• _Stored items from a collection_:
>>>>>

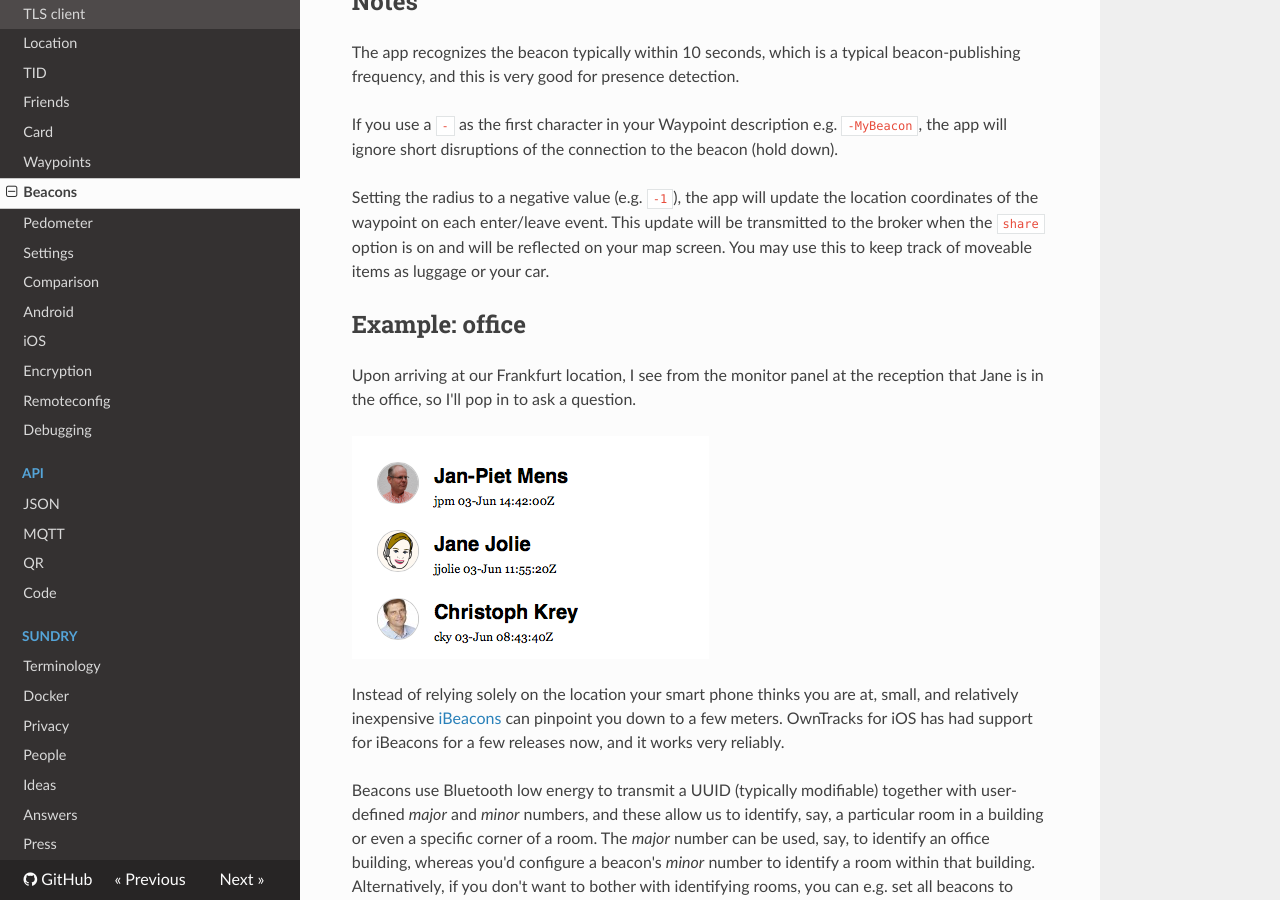
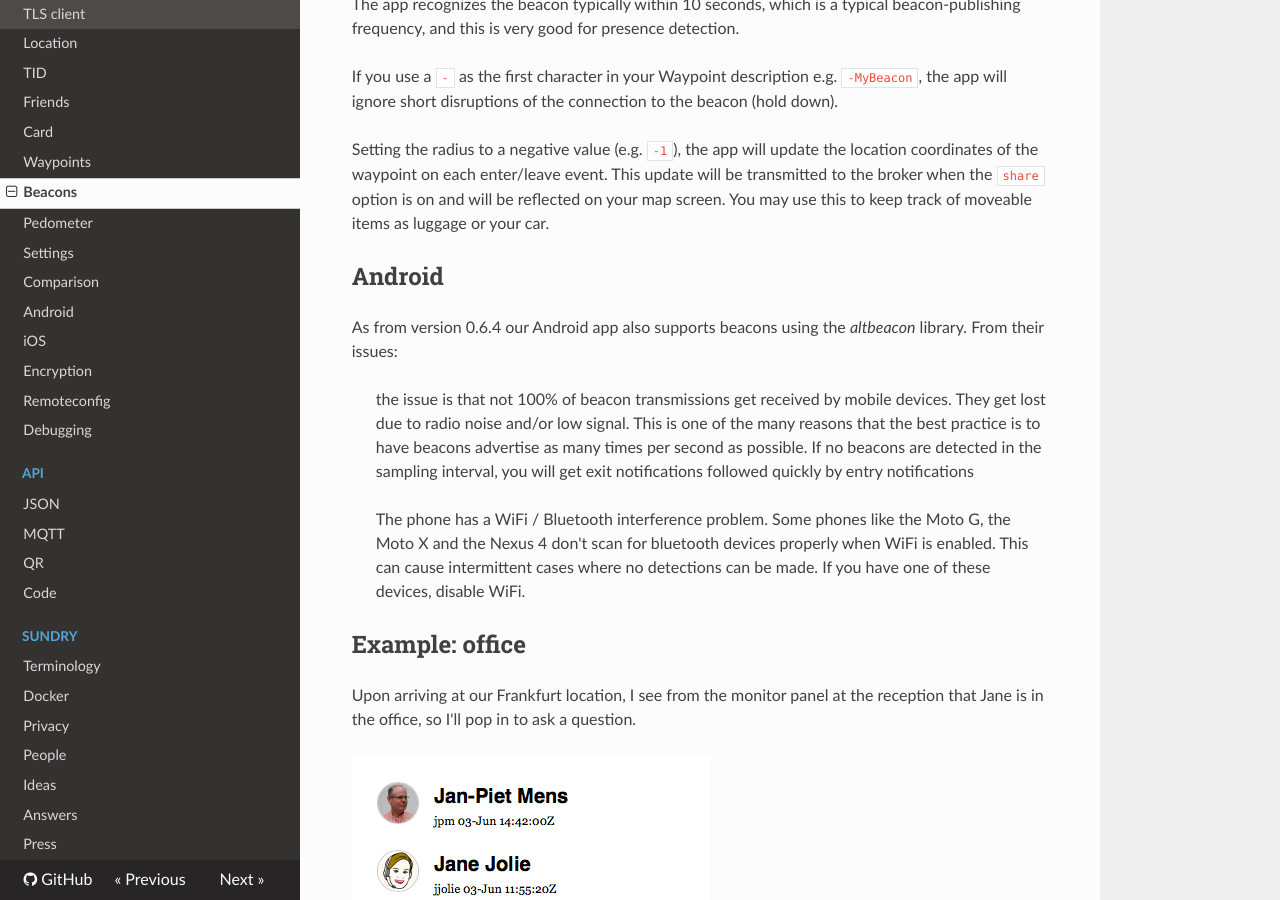
Before and after one commit to owntracks/booklet, an MkDocs documentation site: the page built from docs/features/beacons.md, in a window 1280 px wide and 900 px high, scrolled down 1365 px. Built offline with MkDocs 1.6.1, drawn with Linux system fonts in a browser that asks for light colours; nearby versions of some CDN libraries; old or Windows-style settings are respelled for this version of MkDocs; some of the changed text lies outside the part shown.

Commit message:
notes about android beacons

```diff
--- a/docs/features/beacons.md
+++ b/docs/features/beacons.md
@@ -37,6 +35,14 @@ The app recognizes the beacon typically within 10 seconds, which is a typical be
 If you use a `-` as the first character in your Waypoint description e.g. `-MyBeacon`, the app will ignore short disruptions of the connection to the beacon (hold down).
 
 Setting the radius to a negative value (e.g. `-1`), the app will update the location coordinates of the waypoint on each enter/leave event. This update will be transmitted to the broker when the `share` option is on and will be reflected on your map screen. You may use this to keep track of moveable items as luggage or your car.
+
+## Android
+
+As from version 0.6.4 our Android app also supports beacons using the _altbeacon_ library. From their issues:
+
+> the issue is that not 100% of beacon transmissions get received by mobile devices. They get lost due to radio noise and/or low signal. This is one of the many reasons that the best practice is to have beacons advertise as many times per second as possible. If no beacons are detected in the sampling interval, you will get exit notifications followed quickly by entry notifications
+
+> The phone has a WiFi / Bluetooth interference problem. Some phones like the Moto G, the Moto X and the Nexus 4 don't scan for bluetooth devices properly when WiFi is enabled. This can cause intermittent cases where no detections can be made. If you have one of these devices, disable WiFi.
 
 
 ## Example: office
```
Also changed, not shown: other parts of docs/features/beacons.md (+0 -2 lines).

<<<<<

• _Problem to solve_:
All lines above containing the string "changed": copy each one.

• _The answer_:
Before and after one commit to owntracks/booklet, an MkDocs documentation site: the page built from docs/features/beacons.md, in a window 1280 px wide and 900 px high, scrolled down 1365 px. Built offline with MkDocs 1.6.1, drawn with Linux system fonts in a browser that asks for light colours; nearby versions of some CDN libraries; old or Windows-style settings are respelled for this version of MkDocs; some of the changed text lies outside the part shown.
Also changed, not shown: other parts of docs/features/beacons.md (+0 -2 lines).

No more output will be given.